Skip the pictures and repeat each line of the data exactly.

## RECORDS SHOWN:
※

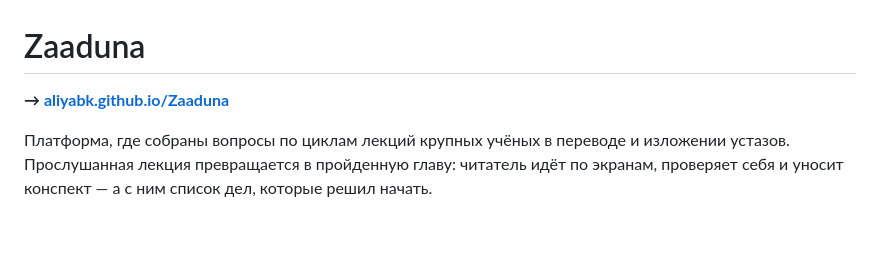
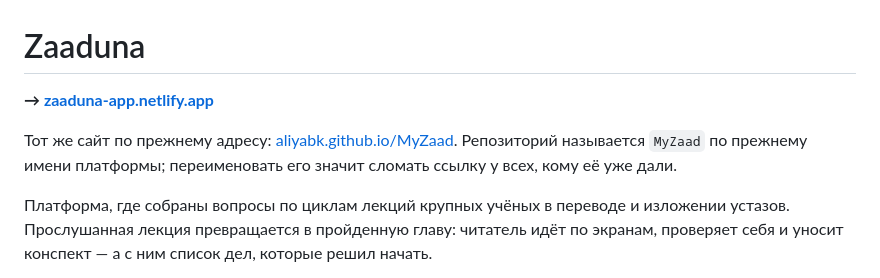
Before and after one commit to AliyaBK/MyZaad, a Markdown page: README.md, the part around the change. GitHub-like rendering; blank space fills up the shorter version.

Commit message:
Починить ссылку в README
При переименовании правило замены задело и адрес: ссылка вела на
aliyabk.github.io/Zaaduna, которого не существует. Репозиторий остался
MyZaad, значит и адрес прежний. Заодно добавлен адрес на Netlify.

Co-Authored-By: Claude Opus 5 <noreply@anthropic.com>

```diff
--- a/README.md
+++ b/README.md
@@ -1,6 +1,10 @@
 # Zaaduna
 
-**→ [aliyabk.github.io/Zaaduna](https://aliyabk.github.io/Zaaduna/)**
+**→ [zaaduna-app.netlify.app](https://zaaduna-app.netlify.app/)**
+
+Тот же сайт по прежнему адресу: [aliyabk.github.io/MyZaad](https://aliyabk.github.io/MyZaad/).
+Репозиторий называется `MyZaad` по прежнему имени платформы; переименовать его
+значит сломать ссылку у всех, кому её уже дали.
 
 Платформа, где собраны вопросы по циклам лекций крупных учёных в переводе
 и изложении устазов. Прослушанная лекция превращается в пройденную главу:
```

※

## SOLUTION TO THIS EXERCISE:
Before and after one commit to AliyaBK/MyZaad, a Markdown page: README.md, the part around the change. GitHub-like rendering; blank space fills up the shorter version.

Commit message:
Починить ссылку в README
При переименовании правило замены задело и адрес: ссылка вела на
aliyabk.github.io/Zaaduna, которого не существует. Репозиторий остался
MyZaad, значит и адрес прежний. Заодно добавлен адрес на Netlify.

Co-Authored-By: Claude Opus 5 <noreply@anthropic.com>

```diff
--- a/README.md
+++ b/README.md
@@ -1,6 +1,10 @@
 # Zaaduna
 
-**→ [aliyabk.github.io/Zaaduna](https://aliyabk.github.io/Zaaduna/)**
+**→ [zaaduna-app.netlify.app](https://zaaduna-app.netlify.app/)**
+
+Тот же сайт по прежнему адресу: [aliyabk.github.io/MyZaad](https://aliyabk.github.io/MyZaad/).
+Репозиторий называется `MyZaad` по прежнему имени платформы; переименовать его
+значит сломать ссылку у всех, кому её уже дали.
 
 Платформа, где собраны вопросы по циклам лекций крупных учёных в переводе
 и изложении устазов. Прослушанная лекция превращается в пройденную главу:
```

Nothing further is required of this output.